I wonder if they fancy themselves dovish, who focus on cake and wine instead of those who have term limits and those who've managed to scrap them (as well as the connections such heads of state have - still there, 微软). If such motivated people are so impatient as to be unable to withstand a period of a few months to a few years, depending on how the vote comes about, then it's up to the rest of the population to find their own way.
Maybe it's too alarmingly hawkish to concentrate on how to deal with the current pressing situation that prompts such a focus on questions of whether this fresh mess should have been started or not instead of concrete information on what to do now that it's steaming on the doorstep.
Whatever this monstrosity turns out to be, it seems to me that information on what to expect from a draft (finally, something worth scaling a paywall for*) or coverage on vulnerable facilities other than the library would make for more useful reading than who's winning at the polls because of this latest dumpster fire.
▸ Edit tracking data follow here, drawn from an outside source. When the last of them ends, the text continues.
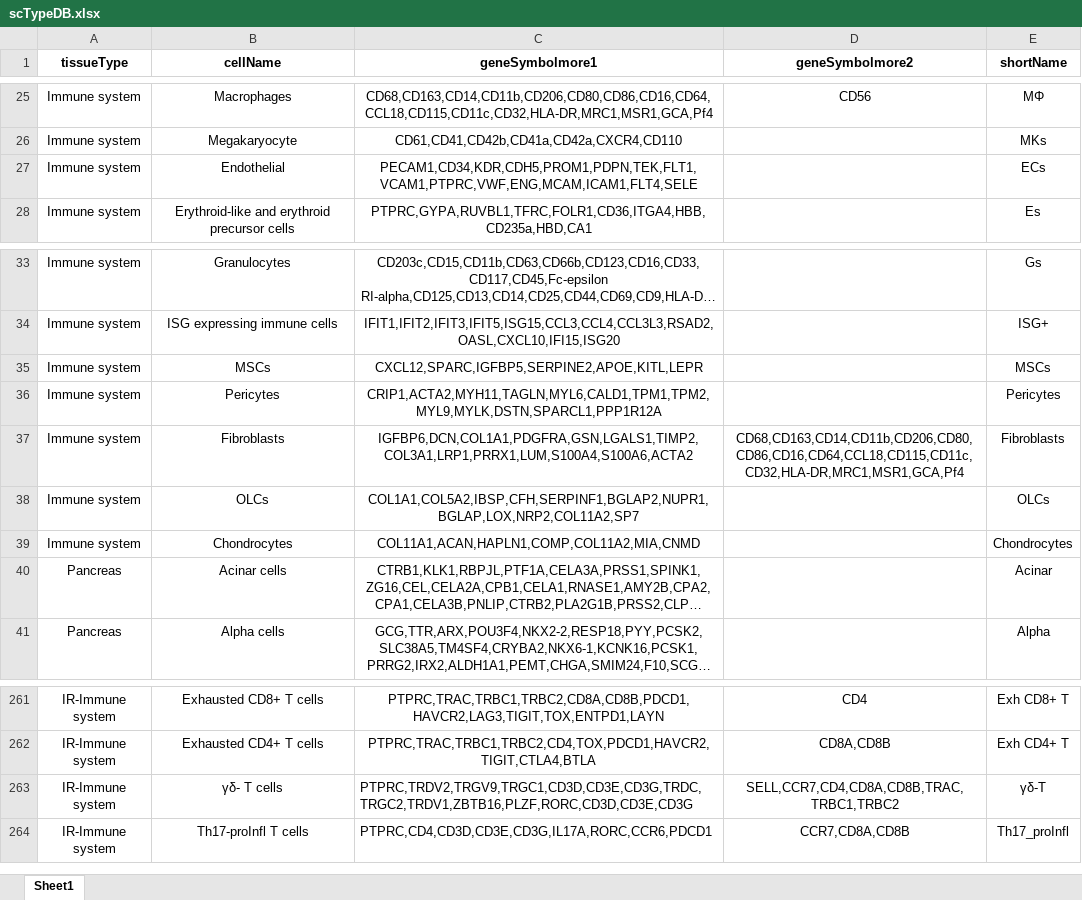
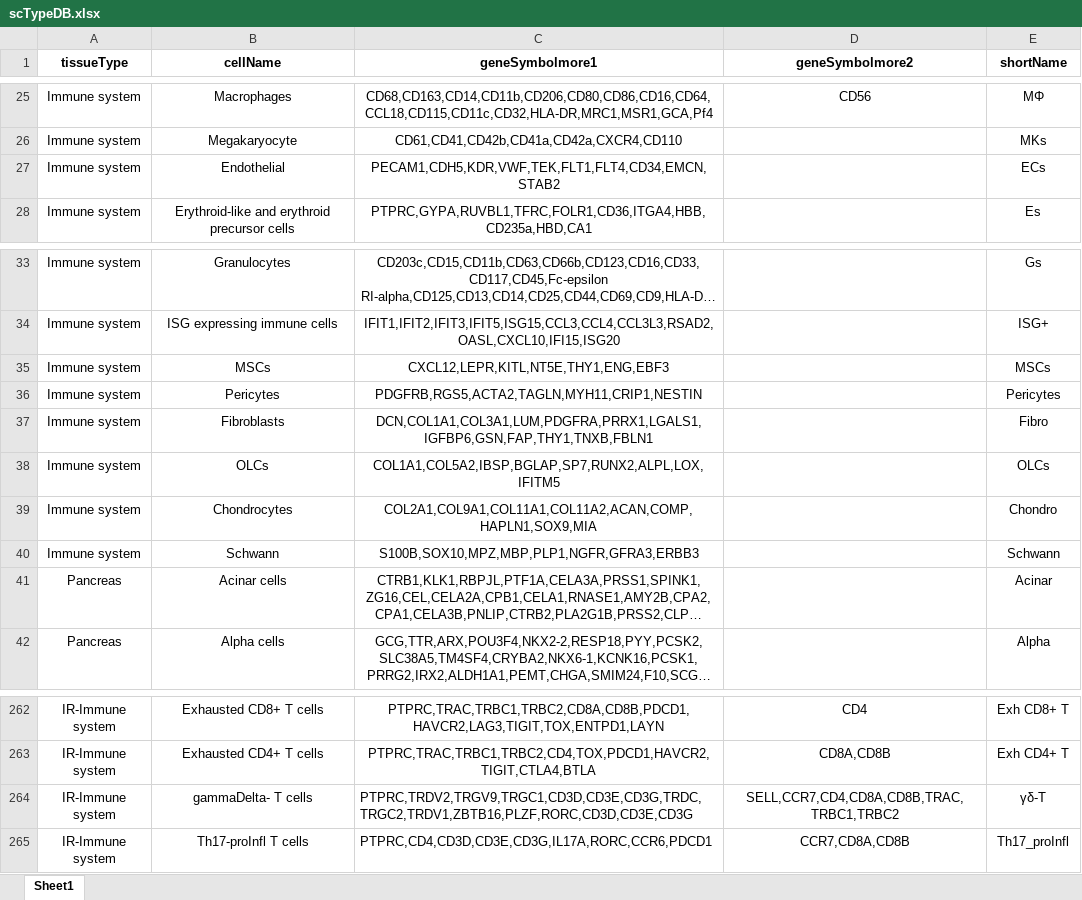
Before and after one commit to OncologyHNJ/crocketa, an Excel workbook: ref/scTypeDB.xlsx, sheet Sheet1, drawn as a sheet; only a part is shown, gaps mark what is left out; long unchanged cells end in …; values as stored, in another font and other column widths than the file's, no borders; addresses are those after the commit; the diff names each change by its address in the sheet, - before the commit and + after, or states it on an @@ line.

Commit message:
marker refinement

```diff
--- a/ref/scTypeDB.xlsx (sheet Sheet1)
+++ b/ref/scTypeDB.xlsx (sheet Sheet1)
-C27 (geneSymbolmore1): PECAM1,CD34,KDR,CDH5,PROM1,PDPN,TEK,FLT1,VCAM1,PTPRC,VWF,ENG,MCAM,ICAM1,FLT4,SELE
+C27 (geneSymbolmore1): PECAM1,CDH5,KDR,VWF,TEK,FLT1,FLT4,CD34,EMCN,STAB2
-C35 (geneSymbolmore1): CXCL12,SPARC,IGFBP5,SERPINE2,APOE,KITL,LEPR
+C35 (geneSymbolmore1): CXCL12,LEPR,KITL,NT5E,THY1,ENG,EBF3
-C36 (geneSymbolmore1): CRIP1,ACTA2,MYH11,TAGLN,MYL6,CALD1,TPM1,TPM2,MYL9,MYLK,DSTN,SPARCL1,PPP1R12A
+C36 (geneSymbolmore1): PDGFRB,RGS5,ACTA2,TAGLN,MYH11,CRIP1,NESTIN
-C37 (geneSymbolmore1): IGFBP6,DCN,COL1A1,PDGFRA,GSN,LGALS1,TIMP2,COL3A1,LRP1,PRRX1,LUM,S100A4,S100A6,ACTA2
+C37 (geneSymbolmore1): DCN,COL1A1,COL3A1,LUM,PDGFRA,PRRX1,LGALS1,IGFBP6,GSN,FAP,THY1,TNXB,FBLN1
-D37 (geneSymbolmore2): CD68,CD163,CD14,CD11b,CD206,CD80,CD86,CD16,CD64,CCL18,CD115,CD11c,CD32,HLA-DR,MRC1,MSR1,GCA,Pf4
+D37 (geneSymbolmore2): (empty)
-E37 (shortName): Fibroblasts
+E37 (shortName): Fibro
-C38 (geneSymbolmore1): COL1A1,COL5A2,IBSP,CFH,SERPINF1,BGLAP2,NUPR1,BGLAP,LOX,NRP2,COL11A2,SP7
+C38 (geneSymbolmore1): COL1A1,COL5A2,IBSP,BGLAP,SP7,RUNX2,ALPL,LOX,IFITM5
-C39 (geneSymbolmore1): COL11A1,ACAN,HAPLN1,COMP,COL11A2,MIA,CNMD
+C39 (geneSymbolmore1): COL2A1,COL9A1,COL11A1,COL11A2,ACAN,COMP,HAPLN1,SOX9,MIA
-E39 (shortName): Chondrocytes
+E39 (shortName): Chondro
+row 40: Immune system | Schwann | S100B,SOX10,MPZ,MBP,PLP1,NGFR,GFRA3,ERBB3 |  | Schwann
-B264 (cellName): γδ- T cells
+B264 (cellName): gammaDelta- T cells
```
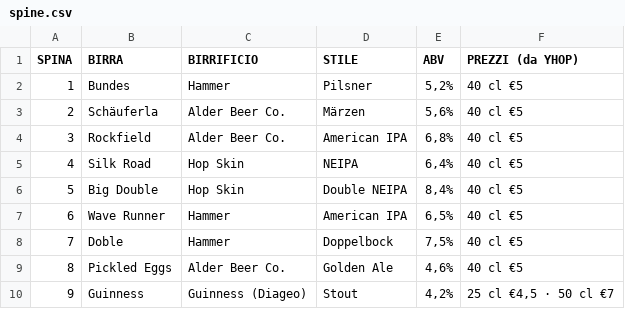
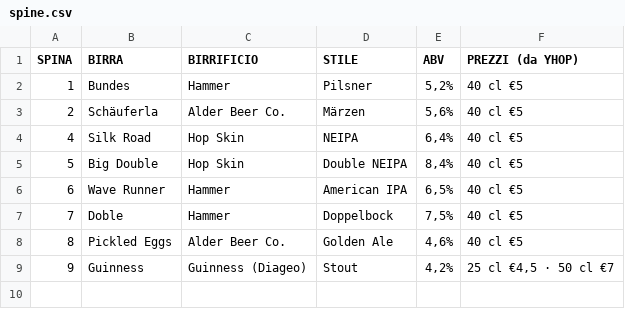
Before and after one commit to developedbymelis/pivo-birre, a CSV file: spine.csv, drawn as a sheet.

```diff
--- a/spine.csv
+++ b/spine.csv
@@ -3,3 +3,2 @@ SPINA,BIRRA,BIRRIFICIO,STILE,ABV,PREZZI (da YHOP)
 2,Schäuferla,Alder Beer Co.,Märzen,"5,6%",40 cl €5
-3,Rockfield,Alder Beer Co.,American IPA,"6,8%",40 cl €5
 4,Silk Road,Hop Skin,NEIPA,"6,4%",40 cl €5
```
Also changed, not shown: 4 other files.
It'd also be helpful to have sources of information on how to withstand hardships caused by a loss of such vulnerable facilities. (Other than historical reenactments, war documentaries, and zombie apocalypse fiction.)
It might take longer than a day to achieve clarity, but this sounds like pigeons all over again.
* To clarify - credit where credit's due, but it's still a tentacle, so it's still a no.